- _Activity_
Which of the lines below hold "light"? Please return each one.

Web page edit records:
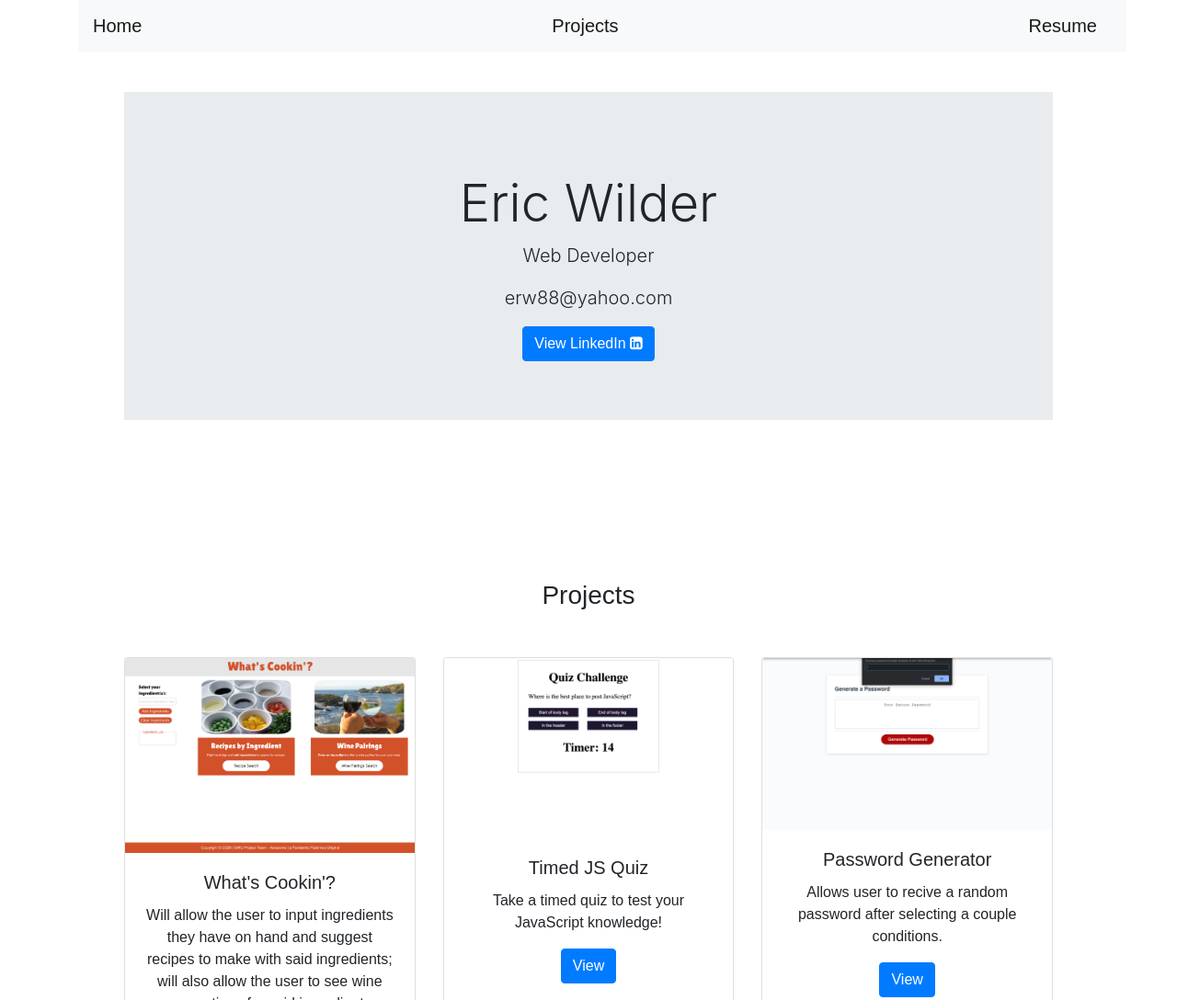
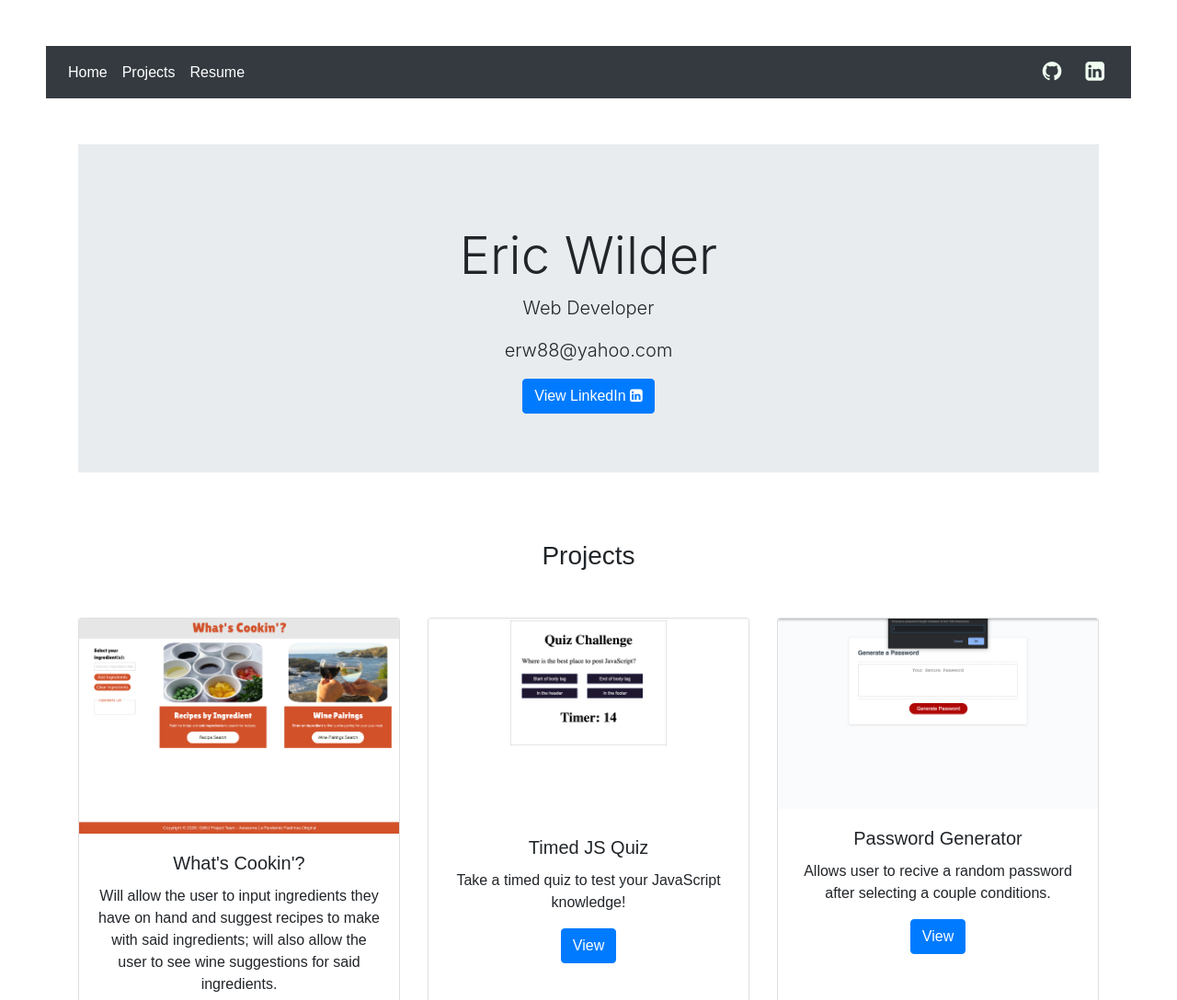
Before and after one commit to Eric-Wilder/eric-wilder-profile, a plain HTML site: page index.html in a window 1280 px wide. Shown: the top 1088 px of the page at 92% size. Drawn offline with nearby package versions, Linux system fonts and the light colour scheme.

Commit message:
updated navbar

```diff
--- a/index.css
+++ b/index.css
@@ -1,5 +1,5 @@
-.mainColor {
-    background: rgb(32, 102, 207);
+.main-color {
+    background: rgb(142, 179, 235);
 }
 
 #nav-b {
@@ -7,7 +7,7 @@
     padding-bottom: 15px;
 }
 
-section {
+body {
     padding-top: 50px;
     padding-right: 50px;
     padding-bottom: 50px;
@@ -47,9 +47,13 @@ section {
   }
 
   #nav {
-    position: fixed;
+    position: fixed !important;
+  }
 
+  #nav-w {
+      width: 100%;
+  }
 
-
-
+  #btn-space {
+      padding-right: 10px;
   }
--- a/index.html
+++ b/index.html
@@ -13,16 +13,37 @@
 </head>
 
 <body>
-    <div class="container-sm text-center">
-        <!--navbar-->
-        <div>
-            <nav class="navbar sticky-top navbar-light bg-light container" id="nav">
-                <a class="navbar-brand" id="font" href="#home"> Home </a>
-                <a class="navbar-brand" id="font" href="#projects"> Projects </a>
-                <a class="navbar-brand" id="font" href="#resume"> Resume </a>
-            </nav>
+
+    <!--navbar-->
+    <nav class="navbar navbar-expand-lg navbar-dark bg-dark sticky-top">
+
+        <button class="navbar-toggler" type="button" data-toggle="collapse" data-target="#navbarSupportedContent"
+            aria-controls="navbarSupportedContent" aria-expanded="false" aria-label="Toggle navigation">
+            <span class="navbar-toggler-icon"></span>
+        </button>
+
+        <div class="collapse navbar-collapse" id="navbarSupportedContent">
+            <ul class="navbar-nav mr-auto">
+                <li class="nav-item active">
+                    <a class="nav-link" id="font" href="#home">Home <span class="sr-only">(current)</span></a>
+                </li>
+
+                <li class="nav-item active">
+                    <a class="nav-link" id="font" href="#projects">Projects</a>
+                </li>
+
+                <li class="nav-item active">
+                    <a class="nav-link" id="font" href="#resume">Resume</a>
+                </li>
+            </ul>
+            <div class="form-inline my-2 my-lg-0">
+                <a href='https://www.github.com/Eric-Wilder' target="_blank"><button class="btn my-2 my-sm-0" type="submit"><i class="fa fa-github" style="font-size:24px;color:honeydew"></i></button></a>
+                <a href='https://www.linkedin.com/in/eric-wilder-a863711b2' target="_blank"><button class="btn my-2 my-sm-0"><i class="fa fa-linkedin-square" style="font-size:24px;color:honeydew"></i></button></a>
+            </div>
         </div>
+    </nav>
 
+    <div class="container-lg text-center">
         <!--home-->
         <section>
             <div id="home"></div>
```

- _Output below_
Before and after one commit to Eric-Wilder/eric-wilder-profile, a plain HTML site: page index.html in a window 1280 px wide. Shown: the top 1088 px of the page at 92% size. Drawn offline with nearby package versions, Linux system fonts and the light colour scheme.
-            <nav class="navbar sticky-top navbar-light bg-light container" id="nav">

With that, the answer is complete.